### Your instructions
Once you have read the entries below, repeat all of them exactly.

Supplied records Start Marker

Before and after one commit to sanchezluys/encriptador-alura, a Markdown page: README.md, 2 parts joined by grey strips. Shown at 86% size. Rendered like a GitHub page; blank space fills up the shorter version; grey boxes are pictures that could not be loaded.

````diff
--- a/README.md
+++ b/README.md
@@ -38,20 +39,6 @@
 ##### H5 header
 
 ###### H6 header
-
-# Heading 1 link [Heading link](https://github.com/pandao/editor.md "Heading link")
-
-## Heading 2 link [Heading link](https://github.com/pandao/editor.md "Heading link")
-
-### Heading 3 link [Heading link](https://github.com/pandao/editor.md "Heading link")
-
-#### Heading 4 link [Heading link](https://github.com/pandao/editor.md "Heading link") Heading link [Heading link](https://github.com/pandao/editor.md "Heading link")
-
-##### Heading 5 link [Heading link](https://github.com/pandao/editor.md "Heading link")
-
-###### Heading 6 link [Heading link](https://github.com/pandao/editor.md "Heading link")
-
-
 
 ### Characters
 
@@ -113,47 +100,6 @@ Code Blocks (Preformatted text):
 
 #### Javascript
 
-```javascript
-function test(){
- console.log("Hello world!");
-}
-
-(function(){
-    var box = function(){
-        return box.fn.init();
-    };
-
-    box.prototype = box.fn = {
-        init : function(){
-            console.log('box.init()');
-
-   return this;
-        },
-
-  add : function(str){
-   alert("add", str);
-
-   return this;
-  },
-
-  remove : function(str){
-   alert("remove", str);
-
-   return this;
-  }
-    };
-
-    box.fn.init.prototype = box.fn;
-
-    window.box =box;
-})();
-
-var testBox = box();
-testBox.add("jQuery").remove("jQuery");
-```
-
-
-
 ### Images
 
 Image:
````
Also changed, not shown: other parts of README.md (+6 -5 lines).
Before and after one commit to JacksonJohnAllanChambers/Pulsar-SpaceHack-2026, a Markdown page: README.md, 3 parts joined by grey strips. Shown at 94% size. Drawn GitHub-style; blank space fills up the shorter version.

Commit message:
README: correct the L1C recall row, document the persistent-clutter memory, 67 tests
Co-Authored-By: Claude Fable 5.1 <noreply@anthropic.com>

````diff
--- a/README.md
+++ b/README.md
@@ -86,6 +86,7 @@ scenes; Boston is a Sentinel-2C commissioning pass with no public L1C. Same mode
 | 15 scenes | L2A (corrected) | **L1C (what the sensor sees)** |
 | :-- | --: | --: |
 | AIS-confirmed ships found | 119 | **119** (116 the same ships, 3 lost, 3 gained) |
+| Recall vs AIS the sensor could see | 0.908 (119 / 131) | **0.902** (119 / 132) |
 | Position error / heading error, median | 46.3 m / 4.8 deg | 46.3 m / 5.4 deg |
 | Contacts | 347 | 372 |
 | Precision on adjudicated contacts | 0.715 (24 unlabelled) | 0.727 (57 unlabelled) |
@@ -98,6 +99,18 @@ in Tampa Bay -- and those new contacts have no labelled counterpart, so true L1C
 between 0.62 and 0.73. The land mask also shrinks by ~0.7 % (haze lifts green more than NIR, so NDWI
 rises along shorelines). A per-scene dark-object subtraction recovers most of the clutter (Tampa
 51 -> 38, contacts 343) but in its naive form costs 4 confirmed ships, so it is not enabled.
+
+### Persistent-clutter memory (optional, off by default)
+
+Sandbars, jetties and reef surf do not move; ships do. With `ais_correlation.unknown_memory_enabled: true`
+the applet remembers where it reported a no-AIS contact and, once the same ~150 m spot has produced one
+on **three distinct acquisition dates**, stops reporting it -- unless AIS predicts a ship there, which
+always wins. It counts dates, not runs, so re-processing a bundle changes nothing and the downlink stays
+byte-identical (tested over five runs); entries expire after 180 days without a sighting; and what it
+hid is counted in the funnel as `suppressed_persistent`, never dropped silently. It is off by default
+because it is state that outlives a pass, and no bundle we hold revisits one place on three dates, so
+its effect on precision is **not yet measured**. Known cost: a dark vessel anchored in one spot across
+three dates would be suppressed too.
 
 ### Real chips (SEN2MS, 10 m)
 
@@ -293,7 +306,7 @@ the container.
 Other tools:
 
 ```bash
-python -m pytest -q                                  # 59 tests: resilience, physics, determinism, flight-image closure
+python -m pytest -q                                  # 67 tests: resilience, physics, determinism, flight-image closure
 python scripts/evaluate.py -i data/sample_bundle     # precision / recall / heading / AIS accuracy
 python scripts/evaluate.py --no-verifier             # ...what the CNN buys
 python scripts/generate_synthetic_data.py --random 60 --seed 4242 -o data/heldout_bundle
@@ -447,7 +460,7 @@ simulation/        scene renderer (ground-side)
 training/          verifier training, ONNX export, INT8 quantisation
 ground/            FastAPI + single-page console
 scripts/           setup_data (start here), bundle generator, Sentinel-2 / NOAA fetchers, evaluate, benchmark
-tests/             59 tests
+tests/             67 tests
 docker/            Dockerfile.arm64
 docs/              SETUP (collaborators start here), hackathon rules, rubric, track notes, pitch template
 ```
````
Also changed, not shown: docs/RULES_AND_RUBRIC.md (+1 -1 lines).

Supplied records End Marker

### Exercise solution
Before and after one commit to sanchezluys/encriptador-alura, a Markdown page: README.md, 2 parts joined by grey strips. Shown at 86% size. Rendered like a GitHub page; blank space fills up the shorter version; grey boxes are pictures that could not be loaded.

````diff
--- a/README.md
+++ b/README.md
@@ -38,20 +39,6 @@
 ##### H5 header
 
 ###### H6 header
-
-# Heading 1 link [Heading link](https://github.com/pandao/editor.md "Heading link")
-
-## Heading 2 link [Heading link](https://github.com/pandao/editor.md "Heading link")
-
-### Heading 3 link [Heading link](https://github.com/pandao/editor.md "Heading link")
-
-#### Heading 4 link [Heading link](https://github.com/pandao/editor.md "Heading link") Heading link [Heading link](https://github.com/pandao/editor.md "Heading link")
-
-##### Heading 5 link [Heading link](https://github.com/pandao/editor.md "Heading link")
-
-###### Heading 6 link [Heading link](https://github.com/pandao/editor.md "Heading link")
-
-
 
 ### Characters
 
@@ -113,47 +100,6 @@ Code Blocks (Preformatted text):
 
 #### Javascript
 
-```javascript
-function test(){
- console.log("Hello world!");
-}
-
-(function(){
-    var box = function(){
-        return box.fn.init();
-    };
-
-    box.prototype = box.fn = {
-        init : function(){
-            console.log('box.init()');
-
-   return this;
-        },
-
-  add : function(str){
-   alert("add", str);
-
-   return this;
-  },
-
-  remove : function(str){
-   alert("remove", str);
-
-   return this;
-  }
-    };
-
-    box.fn.init.prototype = box.fn;
-
-    window.box =box;
-})();
-
-var testBox = box();
-testBox.add("jQuery").remove("jQuery");
-```
-
-
-
 ### Images
 
 Image:
````
Also changed, not shown: other parts of README.md (+6 -5 lines).
Before and after one commit to JacksonJohnAllanChambers/Pulsar-SpaceHack-2026, a Markdown page: README.md, 3 parts joined by grey strips. Shown at 94% size. Drawn GitHub-style; blank space fills up the shorter version.

Commit message:
README: correct the L1C recall row, document the persistent-clutter memory, 67 tests
Co-Authored-By: Claude Fable 5.1 <noreply@anthropic.com>

````diff
--- a/README.md
+++ b/README.md
@@ -86,6 +86,7 @@ scenes; Boston is a Sentinel-2C commissioning pass with no public L1C. Same mode
 | 15 scenes | L2A (corrected) | **L1C (what the sensor sees)** |
 | :-- | --: | --: |
 | AIS-confirmed ships found | 119 | **119** (116 the same ships, 3 lost, 3 gained) |
+| Recall vs AIS the sensor could see | 0.908 (119 / 131) | **0.902** (119 / 132) |
 | Position error / heading error, median | 46.3 m / 4.8 deg | 46.3 m / 5.4 deg |
 | Contacts | 347 | 372 |
 | Precision on adjudicated contacts | 0.715 (24 unlabelled) | 0.727 (57 unlabelled) |
@@ -98,6 +99,18 @@ in Tampa Bay -- and those new contacts have no labelled counterpart, so true L1C
 between 0.62 and 0.73. The land mask also shrinks by ~0.7 % (haze lifts green more than NIR, so NDWI
 rises along shorelines). A per-scene dark-object subtraction recovers most of the clutter (Tampa
 51 -> 38, contacts 343) but in its naive form costs 4 confirmed ships, so it is not enabled.
+
+### Persistent-clutter memory (optional, off by default)
+
+Sandbars, jetties and reef surf do not move; ships do. With `ais_correlation.unknown_memory_enabled: true`
+the applet remembers where it reported a no-AIS contact and, once the same ~150 m spot has produced one
+on **three distinct acquisition dates**, stops reporting it -- unless AIS predicts a ship there, which
+always wins. It counts dates, not runs, so re-processing a bundle changes nothing and the downlink stays
+byte-identical (tested over five runs); entries expire after 180 days without a sighting; and what it
+hid is counted in the funnel as `suppressed_persistent`, never dropped silently. It is off by default
+because it is state that outlives a pass, and no bundle we hold revisits one place on three dates, so
+its effect on precision is **not yet measured**. Known cost: a dark vessel anchored in one spot across
+three dates would be suppressed too.
 
 ### Real chips (SEN2MS, 10 m)
 
@@ -293,7 +306,7 @@ the container.
 Other tools:
 
 ```bash
-python -m pytest -q                                  # 59 tests: resilience, physics, determinism, flight-image closure
+python -m pytest -q                                  # 67 tests: resilience, physics, determinism, flight-image closure
 python scripts/evaluate.py -i data/sample_bundle     # precision / recall / heading / AIS accuracy
 python scripts/evaluate.py --no-verifier             # ...what the CNN buys
 python scripts/generate_synthetic_data.py --random 60 --seed 4242 -o data/heldout_bundle
@@ -447,7 +460,7 @@ simulation/        scene renderer (ground-side)
 training/          verifier training, ONNX export, INT8 quantisation
 ground/            FastAPI + single-page console
 scripts/           setup_data (start here), bundle generator, Sentinel-2 / NOAA fetchers, evaluate, benchmark
-tests/             59 tests
+tests/             67 tests
 docker/            Dockerfile.arm64
 docs/              SETUP (collaborators start here), hackathon rules, rubric, track notes, pitch template
 ```
````
Also changed, not shown: docs/RULES_AND_RUBRIC.md (+1 -1 lines).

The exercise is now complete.